Ford will pay up to $10 million to settle a federal investigation. The charge: harassment of women and black employees. The Equal Employment Opportunity Commission says it found proof, proof of harassment at two Illinois plants and that the company retaliated against employees who complained. Ford does not admit fault but it agrees to make the payments to avoid an extended dispute.

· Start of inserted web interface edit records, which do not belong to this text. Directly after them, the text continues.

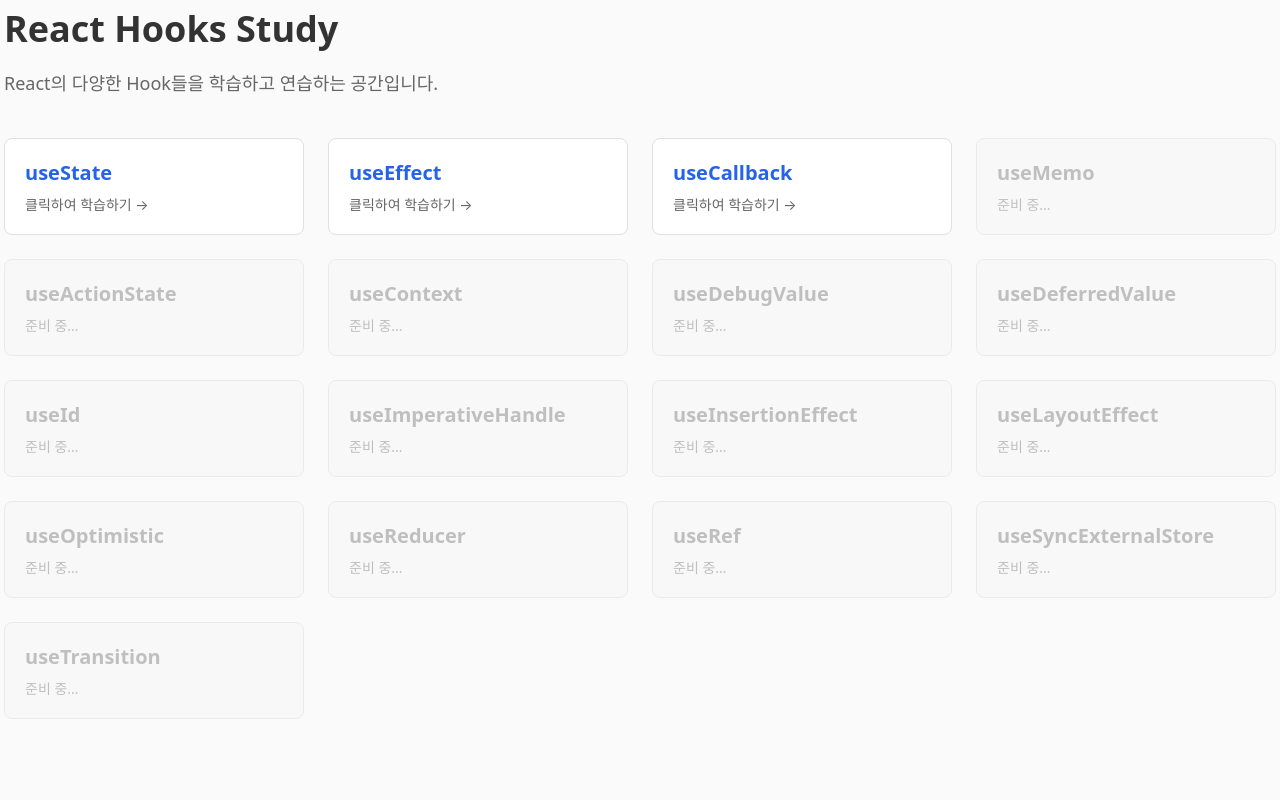
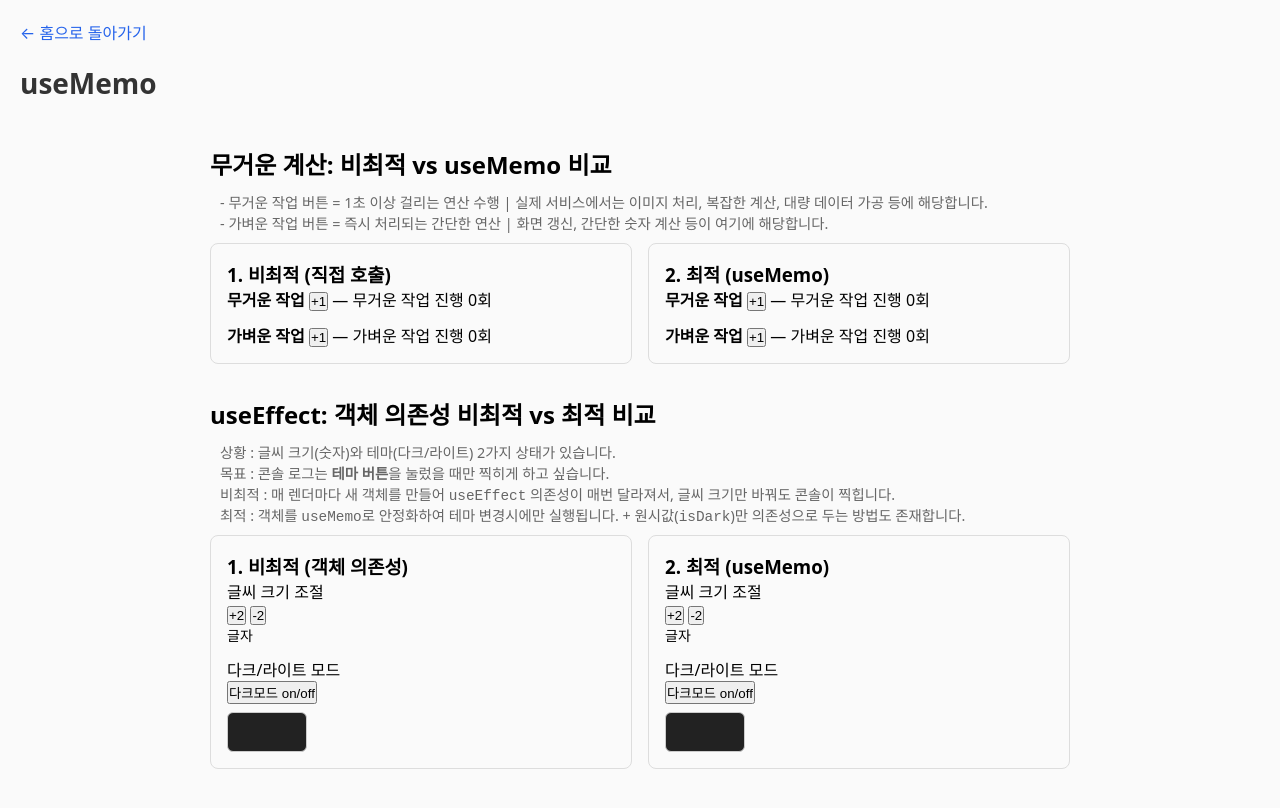
Before and after one commit to uoaheu/React-Study, a React (Vite) app in the folder react-hooks/: page /#/hooks/use-memo in a window 1280 px wide. Before the commit this address led to /#/. Shown: the top 808 px of the page. Built offline with nearby package versions, Linux system fonts and the light colour scheme.

Commit message:
feat: useMemo 훅 연습 페이지 추가

```diff
--- a/react-hooks/src/App.tsx
+++ b/react-hooks/src/App.tsx
@@ -3,11 +3,13 @@ import './App.css'
 import UseStateHook from './hooks/UseState'
 import UseEffectHook from './hooks/UseEffect'
 import UseCallbackHook from './hooks/UseCallback'
+import UseMemoHook from './hooks/UseMemo'
 
 const hooks = [
   { path: 'use-state', label: 'useState', element: <UseStateHook /> },
   { path: 'use-effect', label: 'useEffect', element: <UseEffectHook />},
-  { path: 'use-callback', label: 'useCallback', element: <UseCallbackHook />}
+  { path: 'use-callback', label: 'useCallback', element: <UseCallbackHook />},
+  { path: 'use-memo', label: 'useMemo', element: <UseMemoHook />}
   // 나머지 훅들은 나중에 추가
 ]
 
--- /dev/null
+++ b/react-hooks/src/hooks/UseMemo.tsx
@@ -0,0 +1,199 @@
+import { useState, useMemo, useEffect } from 'react'
+
+const heavyWork = (n: number) => {
+    console.log('무거운 작업 진행 중 !');
+    for(let i = 0; i < 987654321; i++) {} // 임시로 진행되는 무거운 작업
+    return '무거운 작업 진행 ' + n + '회';
+}
+
+const lightWork = (n: number) => {
+    console.log('가벼운 작업 진행 중 !');
+    return '가벼운 작업 진행 ' + n + '회';
+}
+
+
+export default function UseMemoHook() {
+    return (
+        <div style={{ maxWidth: 900, margin: '24px auto', padding: 20 }}>
+            <h2>무거운 계산: 비최적 vs useMemo 비교</h2>
+            <p style={{ fontSize: '0.9rem', color: '#666', padding: 10 }}>
+                - 무거운 작업 버튼 = 1초 이상 걸리는 연산 수행 | 실제 서비스에서는 이미지 처리, 복잡한 계산, 대량 데이터 가공 등에 해당합니다.
+                <br />
+                - 가벼운 작업 버튼 = 즉시 처리되는 간단한 연산 | 화면 갱신, 간단한 숫자 계산 등이 여기에 해당합니다.
+            </p>
+
+            <div style={{ display: 'grid', gap: 16, gridTemplateColumns: '1fr 1fr' }}>
+                <NaiveVersion />
+                <UseMemoVersion />
+            </div>
+
+
+            {/* (2) useEffect 의존성 비교 */}
+            <h2 style={{ marginTop: 32 }}>useEffect: 객체 의존성 비최적 vs 최적 비교</h2>
+
+            <p style={{ fontSize: '0.9rem', color: '#666', padding: 10 }}>
+                상황 : 글씨 크기(숫자)와 테마(다크/라이트) 2가지 상태가 있습니다.
+                <br />
+                목표 : 콘솔 로그는 <strong>테마 버튼</strong>을 눌렀을 때만 찍히게 하고 싶습니다.
+                <br />
+                비최적 : 매 렌더마다 새 객체를 만들어 <code>useEffect</code> 의존성이 매번 달라져서, 글씨 크기만 바꿔도 콘솔이 찍힙니다.
+                <br />
+                최적 : 객체를 <code>useMemo</code>로 안정화하여 테마 변경시에만 실행됩니다. + 원시값(<code>isDark</code>)만 의존성으로 두는 방법도 존재합니다.
+            </p>
+
+            <div style={{ display: 'grid', gap: 16, gridTemplateColumns: '1fr 1fr' }}>
+                <NaiveVersion2 />
+                <UseMemoVersion2 />
+            </div>
+
+        </div>
+    );
+}
+
+/* ---------------- (1) 무거운 계산 예시 ---------------- */
+
+// 비최적 : 렌더 본문에서 직접 호출 -> 어떤 상태가 바뀌어도 매 렌더마다 heavyWork 재실행
+function NaiveVersion() {
+    const [heavyTodo, setHeavy] = useState(0);
+    const [lightTodo, setLight] = useState(0);
+
+    // 매 렌더마다 실행됨 (light만 바뀌어도 heavy 실행)
+    const heavyWorkResult = heavyWork(heavyTodo);
+    const lightWorkResult = lightWork(lightTodo);
+
+    return (
+        <section style={{ border: '1px solid #ddd', borderRadius: 8, padding: 16 }}>
+            <h3> 1. 비최적 (직접 호출)</h3>
+            <div style={{ marginBottom: 12 }}>
+                <strong>무거운 작업</strong>{' '}
+                <button onClick={() => setHeavy(v => v + 1)}>+1</button>
+                <span> — {heavyWorkResult}</span>
+            </div>
+
+            <div>
+                <strong>가벼운 작업</strong>{' '}
+                <button onClick={() => setLight(v => v + 1)}>+1</button>
+                <span> — {lightWorkResult}</span>
+            </div>
+      </section>
+    );
+}
+
+
+// 최적 : useMemo로 heavy 계산을 의존성(heavyTodo) 변경시에만 재계산
+function UseMemoVersion() {
+    const [heavyTodo, setHeavy] = useState(0);
+    const [lightTodo, setLight] = useState(0);
+
+    // heavyTodo가 바뀔 때만 heavyWork 실행
+    const heavyWorkResult = useMemo(() => heavyWork(heavyTodo), [heavyTodo]);
+    // 참고로 light는 가벼우니 꼭 메모할 필요는 없지만, 비교를 위해 동일하게 처리
+    const lightWorkResult = useMemo(() => lightWork(lightTodo), [lightTodo]);
+
+    return (
+        <section style={{ border: '1px solid #ddd', borderRadius: 8, padding: 16 }}>
+            <h3> 2. 최적 (useMemo)</h3>
+            <div style={{ marginBottom: 12 }}>
+                <strong>무거운 작업</strong>{' '}
+                <button onClick={() => setHeavy(v => v + 1)}>+1</button>
+                <span> — {heavyWorkResult}</span>
+            </div>
+
+            <div>
+                <strong>가벼운 작업</strong>{' '}
+                <button onClick={() => setLight(v => v + 1)}>+1</button>
+                <span> — {lightWorkResult}</span>
+            </div>
+        </section>
+    );
+}
+
+
+/* ---------------- (2) useEffect 의존성 비교 ---------------- */
+
+// 비최적 : 객체를 렌더마다 새로 만들어 의존성 참조가 매번 달라짐 → 글씨 크기만 바꿔도 effect 실행
+function NaiveVersion2() {
+    const [isDark, setIsDark] = useState(true);
+    const [fontSize, setFontSize] = useState<number>(14);
+
+    // 매 렌더마다 새로운 객체 생성 (참조가 바뀜)
+    const darkMode = {
+      mode: isDark ? 'DARK' : 'LIGHT',
+    };
+
+    useEffect(() => {
+      console.log('다크/라이트 모드 변경 (비최적):', darkMode.mode);
+    }, [darkMode]); // 객체 참조 비교: fontSize만 바꿔도 새 객체 -> effect 실행
+
+    return (
+      <section style={{ border: '1px solid #ddd', borderRadius: 8, padding: 16 }}>
+        <h3>1. 비최적 (객체 의존성)</h3>
+
+        <div style={{ marginBottom: 12 }}>
+          <p>글씨 크기 조절</p>
+          <button onClick={() => setFontSize(s => s + 2)}>+2</button>{' '}
+          <button onClick={() => setFontSize(s => Math.max(10, s - 2))}>-2</button>
+          <p style={{ fontSize }}>글자</p>
+        </div>
+
+        <div>
+          <p>다크/라이트 모드</p>
+          <button onClick={() => setIsDark(v => !v)}>다크모드 on/off</button>
+          <div
+            style={{
+              marginTop: 8,
+              width: 80,
+              height: 40,
+              borderRadius: 6,
+              border: '1px solid #ccc',
+              background: darkMode.mode === 'DARK' ? '#222' : '#fff',
+            }}
+          />
+        </div>
+      </section>
+    );
+}
+
+// 최적 : 객체를 useMemo로 안정화
+function UseMemoVersion2() {
+    const [isDark, setIsDark] = useState(true);
+    const [fontSize, setFontSize] = useState<number>(14);
+
+    // 객체가 꼭 필요하면 useMemo로 참조 안정화
+    const darkMode = useMemo(
+      () => ({ mode: isDark ? 'DARK' : 'LIGHT' }),
+      [isDark]
+    );
+
+    useEffect(() => {
+      console.log('다크/라이트 모드 변경:', darkMode.mode);
+    }, [darkMode]);
+
+    return (
+      <section style={{ border: '1px solid #ddd', borderRadius: 8, padding: 16 }}>
+        <h3>2. 최적 (useMemo)</h3>
+
+        <div style={{ marginBottom: 12 }}>
+          <p>글씨 크기 조절</p>
+          <button onClick={() => setFontSize(s => s + 2)}>+2</button>{' '}
+          <button onClick={() => setFontSize(s => Math.max(10, s - 2))}>-2</button>
+          <p style={{ fontSize }}>글자</p>
+        </div>
+
+        <div>
+          <p>다크/라이트 모드</p>
+          <button onClick={() => setIsDark(v => !v)}>다크모드 on/off</button>
+          <div
+            style={{
+              marginTop: 8,
+              width: 80,
+              height: 40,
+              borderRadius: 6,
+              border: '1px solid #ccc',
+              background: darkMode.mode === 'DARK' ? '#222' : '#fff',
+            }}
+          />
+        </div>
+      </section>
+    );
+}
```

Former Corinthian College students could get $183 million in debt relief. Forty-one student borrowers were hit by predatory lending scheme at the college. Now, the Consumer Financial Protection Bureau has reached a settlement with the firm that funded those loans, alleging it offered high-interest rates to students it knew would default. Corinthian was one of the largest for-profit colleges in the U.S. It closed in 2015 after the government accused it of misleading students by overstating job placement rates.

BRIGGS: All right. Much to get to next hour, the latest on the Barcelona terror attack and President Trump coming under fire from Republican senators in the South.

EARLY START continues right now.


BRIGGS: Terror in Spain. Right now, the attacker still on the run after speeding a car through a busy tourist area. More than a dozen are dead as police foil a second attack. We'll have a live report moments away.

ROMANS: And President Trump responds to the terror attack with a debunked myth days after saying he waits for facts. Why peddle a fake anecdote that's essentially a lie?

Good morning, and welcome to EARLY START. I'm Christine Romans.

BRIGGS: And I'm Dave Briggs. It's Friday, August 18th, 5:00 a.m. in the East, 11:00 a.m. in Barcelona.

That's where we begin with the manhunt underway for the driver who plowed into pedestrians, zigging and zagging through a crowd at Barcelona street in a deadly terror rampage. Officials now say police foiled a second attack hours later in the coastal town of Cambrils, some 70 miles away. Five terrorists killed there in a shoot-out with police.

ROMANS: Again, this video you're watching is incredibly graphic. Just so sad. You know, this all started around 5:00 p.m. local time Thursday, in one of Barcelona's most popular tourist districts. Thirteen people were killed. At least 100 injured when the van drove into the crowd.

ISIS claims the attackers were soldiers of the Islamic state. And in a bizarre twist, a house explosion in another town the night before is linked to those attacks.